Playing on one of my deepest childhood fears - creepy-ass old dolls - Annabelle was everything I hoped it would be. "I think the decision to let John R. Leonetti, who was the Cinematographer on The Conjuring, direct the film was crucial to keeping with the same style and tone of James Wan's work without feeling unoriginal. Leonetti is a pro at building the tension. He lets us have plenty of really good scares, but it's the more subtle moments that really get under your skin." The film was also penned by an old friend and fellow Temple University alumni, Gary Dauberman. "The plot is taut. There aren't many wasted words here, and the dialogue feels completely naturalistic. The story is interesting, but not overly complicated and serves to move things along at a brisk pace. He focuses not only on the moments where the characters are speaking, but also on the moments where the silence does all of the talking. This is a masterfully crafted piece of screenwriting." You should definitely check this one out, especially if you're afraid of dolls. You can read the full review here

2. Truth or Dare

Of all of the films I had the pleasure of viewing during the past twelve months, none were more brutal than Jessica Cameron's directorial debut, Truth or Dare. And almost a full year later, it's still among the best... and certainly the most extreme. Now, I consider myself to be pretty hardcore... I sat through A Serbian Film without flinching, but one scene from Truth or Dare was so incredibly graphic that I literally passed out in the theater. The film is utterly incredible. I can't say enough good things about the film makers and the amazing cast, including Ryan Kiser, Devanny Pinn, Heather Dorff, and the extremely talented co-writer and director, Jessica Cameron. In my review, I said, "All in all, this is one of the finest indie-films made in the last couple of years. A ruthless and sadistic experiment in torture that is not for the faint of heart." You absolutely must see Truth or Dare. And check out my interviews with Ryan Kiser, Devanny Pinn, Jonathan Scott Higgins, and Jessica Cameron. Cheers. 

1. Cheap Thrills

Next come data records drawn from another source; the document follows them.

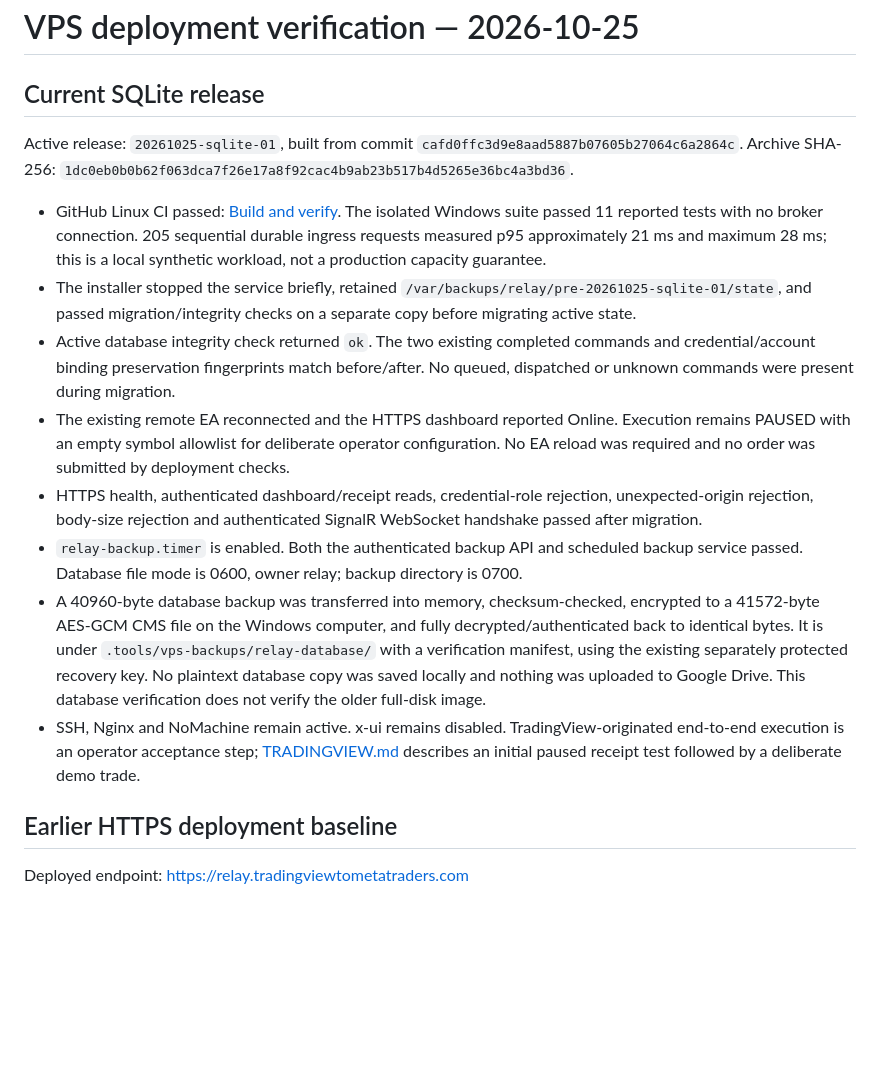
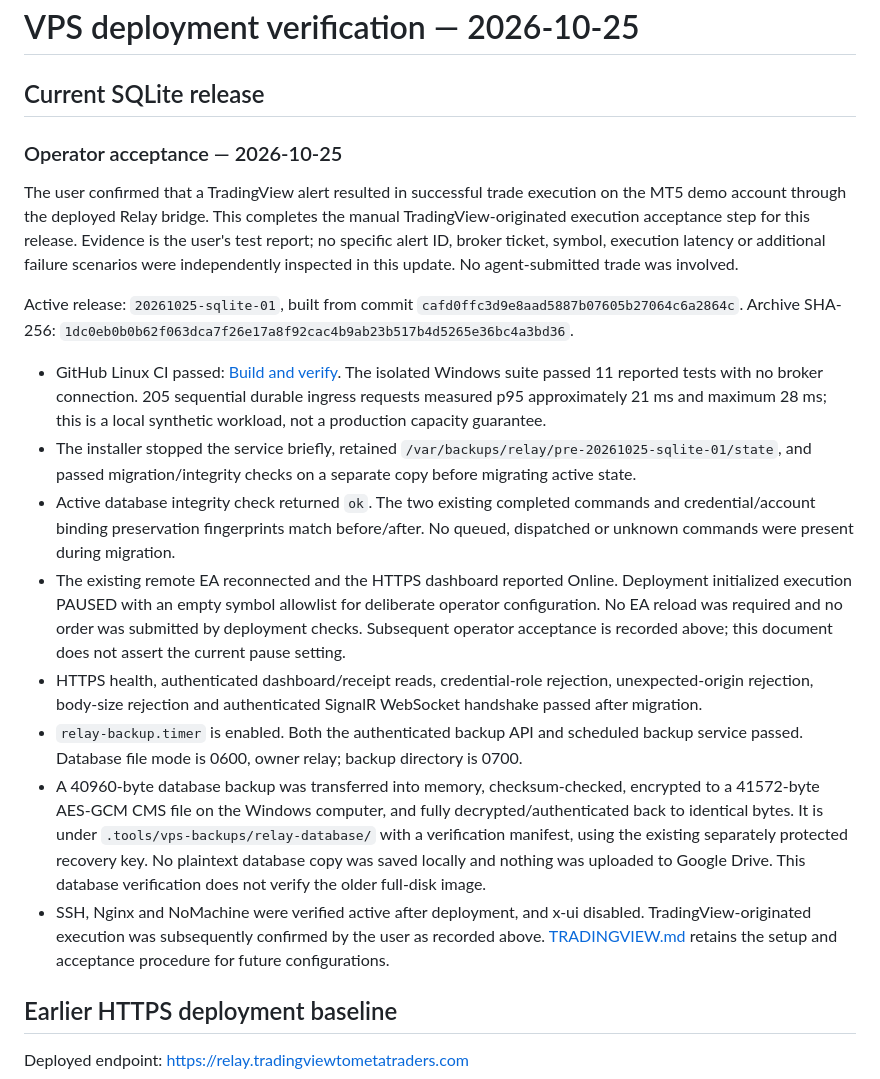
Before and after one commit to leadinggene-netizen/rearepo1025, a Markdown page: docs/VPS-VERIFICATION.md, the part around the change. Drawn GitHub-style; blank space fills up the shorter version.

Commit message:
docs: record successful TradingView demo execution acceptance
Record the user's confirmed TradingView-to-MT5 demo execution and
distinguish operator evidence from automated protocol verification.
Clarify that paused execution describes the deployment's initial state.

```diff
--- a/docs/VPS-VERIFICATION.md
+++ b/docs/VPS-VERIFICATION.md
@@ -1,17 +1,21 @@
 # VPS deployment verification — 2026-10-25
 
 ## Current SQLite release
+
+### Operator acceptance — 2026-10-25
+
+The user confirmed that a TradingView alert resulted in successful trade execution on the MT5 demo account through the deployed Relay bridge. This completes the manual TradingView-originated execution acceptance step for this release. Evidence is the user's test report; no specific alert ID, broker ticket, symbol, execution latency or additional failure scenarios were independently inspected in this update. No agent-submitted trade was involved.
 
 Active release: `20261025-sqlite-01`, built from commit `cafd0ffc3d9e8aad5887b07605b27064c6a2864c`. Archive SHA-256: `1dc0eb0b0b62f063dca7f26e17a8f92cac4b9ab23b517b4d5265e36bc4a3bd36`.
 
 - GitHub Linux CI passed: [Build and verify](https://github.com/leadinggene-netizen/rearepo1025/actions/runs/40245662537). The isolated Windows suite passed 11 reported tests with no broker connection. 205 sequential durable ingress requests measured p95 approximately 21 ms and maximum 28 ms; this is a local synthetic workload, not a production capacity guarantee.
 - The installer stopped the service briefly, retained `/var/backups/relay/pre-20261025-sqlite-01/state`, and passed migration/integrity checks on a separate copy before migrating active state.
 - Active database integrity check returned `ok`. The two existing completed commands and credential/account binding preservation fingerprints match before/after. No queued, dispatched or unknown commands were present during migration.
-- The existing remote EA reconnected and the HTTPS dashboard reported Online. Execution remains PAUSED with an empty symbol allowlist for deliberate operator configuration. No EA reload was required and no order was submitted by deployment checks.
+- The existing remote EA reconnected and the HTTPS dashboard reported Online. Deployment initialized execution PAUSED with an empty symbol allowlist for deliberate operator configuration. No EA reload was required and no order was submitted by deployment checks. Subsequent operator acceptance is recorded above; this document does not assert the current pause setting.
 - HTTPS health, authenticated dashboard/receipt reads, credential-role rejection, unexpected-origin rejection, body-size rejection and authenticated SignalR WebSocket handshake passed after migration.
 - `relay-backup.timer` is enabled. Both the authenticated backup API and scheduled backup service passed. Database file mode is 0600, owner relay; backup directory is 0700.
 - A 40960-byte database backup was transferred into memory, checksum-checked, encrypted to a 41572-byte AES-GCM CMS file on the Windows computer, and fully decrypted/authenticated back to identical bytes. It is under `.tools/vps-backups/relay-database/` with a verification manifest, using the existing separately protected recovery key. No plaintext database copy was saved locally and nothing was uploaded to Google Drive. This database verification does not verify the older full-disk image.
-- SSH, Nginx and NoMachine remain active. x-ui remains disabled. TradingView-originated end-to-end execution is an operator acceptance step; [TRADINGVIEW.md](TRADINGVIEW.md) describes an initial paused receipt test followed by a deliberate demo trade.
+- SSH, Nginx and NoMachine were verified active after deployment, and x-ui disabled. TradingView-originated execution was subsequently confirmed by the user as recorded above. [TRADINGVIEW.md](TRADINGVIEW.md) retains the setup and acceptance procedure for future configurations.
 
 ## Earlier HTTPS deployment baseline
 
```
Also changed, not shown: docs/VERIFICATION.md (+2 -0 lines).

"E.L. Katz's directorial debut, Cheap Thrills, is anything but what the title may suggest. It is so much more than that. The movie is an unflinching Black Comedy that is, in turn, both relentlessly hilarious and deeply disturbing. The remarkable cast, including Ethan Embry, Pat Healy, David Koechner, and Sara Paxton, bring an unsettling realism to the taut script, resulting in one of the best horror-comedies ever produced." This movie was perfection in every aspect, that is why it is my favorite film of the year. Now, you may be saying that Cheap Thrills isn't actually a horror movie. But I'd argue that the subject matter leaves that open for debate. And frankly, it was my favorite film of the year regardless of the genre, so here it is. And if you haven't seen it yet, you're missing out. You can read my full review here, or just drop everything and watch it right now.